(Supplied material)
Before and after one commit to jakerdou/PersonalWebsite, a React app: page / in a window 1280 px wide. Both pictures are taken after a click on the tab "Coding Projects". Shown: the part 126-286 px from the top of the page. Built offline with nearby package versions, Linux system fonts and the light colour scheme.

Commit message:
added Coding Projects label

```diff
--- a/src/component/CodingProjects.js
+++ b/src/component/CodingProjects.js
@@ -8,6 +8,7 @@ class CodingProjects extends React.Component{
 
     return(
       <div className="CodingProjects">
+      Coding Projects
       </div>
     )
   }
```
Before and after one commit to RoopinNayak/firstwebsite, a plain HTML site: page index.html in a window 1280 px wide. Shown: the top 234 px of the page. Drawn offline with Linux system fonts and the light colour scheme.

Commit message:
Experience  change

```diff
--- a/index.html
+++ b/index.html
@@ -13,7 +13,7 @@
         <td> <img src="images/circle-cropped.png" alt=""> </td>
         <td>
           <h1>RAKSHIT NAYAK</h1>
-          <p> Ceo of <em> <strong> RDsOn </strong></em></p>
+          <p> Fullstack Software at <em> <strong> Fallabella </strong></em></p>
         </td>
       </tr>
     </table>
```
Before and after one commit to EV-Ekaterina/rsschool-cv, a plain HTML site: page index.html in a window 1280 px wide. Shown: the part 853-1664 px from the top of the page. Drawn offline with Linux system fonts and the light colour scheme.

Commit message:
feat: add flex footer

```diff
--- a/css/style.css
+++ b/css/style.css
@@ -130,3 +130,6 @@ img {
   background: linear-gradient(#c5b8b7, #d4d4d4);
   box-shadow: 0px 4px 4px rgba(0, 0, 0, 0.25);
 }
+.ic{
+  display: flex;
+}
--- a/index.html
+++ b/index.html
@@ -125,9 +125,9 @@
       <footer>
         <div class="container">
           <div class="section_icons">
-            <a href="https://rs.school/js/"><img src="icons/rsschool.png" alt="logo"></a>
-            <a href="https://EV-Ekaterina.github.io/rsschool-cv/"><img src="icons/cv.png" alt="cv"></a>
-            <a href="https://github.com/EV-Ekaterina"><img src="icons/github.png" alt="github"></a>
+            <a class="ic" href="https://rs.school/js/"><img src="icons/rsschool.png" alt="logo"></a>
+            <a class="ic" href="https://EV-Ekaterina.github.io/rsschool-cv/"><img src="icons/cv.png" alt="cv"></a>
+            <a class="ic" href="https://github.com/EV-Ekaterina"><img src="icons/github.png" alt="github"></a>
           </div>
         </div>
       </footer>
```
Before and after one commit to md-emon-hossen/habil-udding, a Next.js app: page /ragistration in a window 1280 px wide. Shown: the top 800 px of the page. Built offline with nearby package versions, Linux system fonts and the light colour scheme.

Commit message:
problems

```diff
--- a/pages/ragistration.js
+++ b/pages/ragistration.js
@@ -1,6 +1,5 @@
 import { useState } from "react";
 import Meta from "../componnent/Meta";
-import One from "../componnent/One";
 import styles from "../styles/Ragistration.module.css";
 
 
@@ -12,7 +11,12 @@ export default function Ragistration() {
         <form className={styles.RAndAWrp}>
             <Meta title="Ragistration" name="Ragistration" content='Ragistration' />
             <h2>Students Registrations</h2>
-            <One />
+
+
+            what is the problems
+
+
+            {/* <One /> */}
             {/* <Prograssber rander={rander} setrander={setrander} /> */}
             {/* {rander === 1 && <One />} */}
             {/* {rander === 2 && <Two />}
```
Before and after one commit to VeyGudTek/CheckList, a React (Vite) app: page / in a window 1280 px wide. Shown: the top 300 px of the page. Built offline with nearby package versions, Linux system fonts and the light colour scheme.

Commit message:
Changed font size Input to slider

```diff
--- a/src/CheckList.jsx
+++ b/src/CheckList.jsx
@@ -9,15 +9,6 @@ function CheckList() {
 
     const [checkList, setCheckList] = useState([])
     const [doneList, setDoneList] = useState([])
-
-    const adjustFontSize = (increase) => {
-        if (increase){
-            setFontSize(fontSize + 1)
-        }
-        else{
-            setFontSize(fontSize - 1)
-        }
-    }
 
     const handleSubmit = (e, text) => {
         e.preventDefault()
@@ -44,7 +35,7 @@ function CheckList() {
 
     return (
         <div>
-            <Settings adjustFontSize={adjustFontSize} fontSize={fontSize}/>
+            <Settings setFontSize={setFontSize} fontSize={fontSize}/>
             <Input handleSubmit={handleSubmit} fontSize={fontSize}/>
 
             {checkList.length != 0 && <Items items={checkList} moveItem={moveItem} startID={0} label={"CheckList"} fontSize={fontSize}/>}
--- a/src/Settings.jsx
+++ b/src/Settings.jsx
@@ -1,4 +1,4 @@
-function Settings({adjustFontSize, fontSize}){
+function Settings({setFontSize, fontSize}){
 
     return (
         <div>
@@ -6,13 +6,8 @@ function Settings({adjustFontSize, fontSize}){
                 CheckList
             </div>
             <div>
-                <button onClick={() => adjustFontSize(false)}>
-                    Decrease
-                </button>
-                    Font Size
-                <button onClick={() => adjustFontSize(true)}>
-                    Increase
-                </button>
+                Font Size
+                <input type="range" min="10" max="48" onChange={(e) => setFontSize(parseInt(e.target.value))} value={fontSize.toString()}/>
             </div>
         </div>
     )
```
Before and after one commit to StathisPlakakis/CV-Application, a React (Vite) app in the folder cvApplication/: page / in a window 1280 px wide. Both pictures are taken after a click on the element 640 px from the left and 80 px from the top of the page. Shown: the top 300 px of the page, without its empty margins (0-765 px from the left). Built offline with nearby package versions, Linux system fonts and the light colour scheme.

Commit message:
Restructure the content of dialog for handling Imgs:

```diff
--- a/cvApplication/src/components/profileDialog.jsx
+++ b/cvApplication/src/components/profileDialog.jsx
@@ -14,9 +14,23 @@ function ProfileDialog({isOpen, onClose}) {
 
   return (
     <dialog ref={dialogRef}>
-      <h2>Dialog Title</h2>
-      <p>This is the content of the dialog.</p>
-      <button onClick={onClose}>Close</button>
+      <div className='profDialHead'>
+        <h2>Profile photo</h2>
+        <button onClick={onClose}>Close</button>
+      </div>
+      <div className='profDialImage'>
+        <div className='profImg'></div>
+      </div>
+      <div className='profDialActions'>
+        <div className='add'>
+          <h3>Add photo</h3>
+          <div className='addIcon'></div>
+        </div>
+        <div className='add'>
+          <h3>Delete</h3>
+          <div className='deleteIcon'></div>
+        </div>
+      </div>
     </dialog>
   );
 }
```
(End Supplied material)
Your answer should be a single number: the tally of lines in the entries that include the word "Settings".

7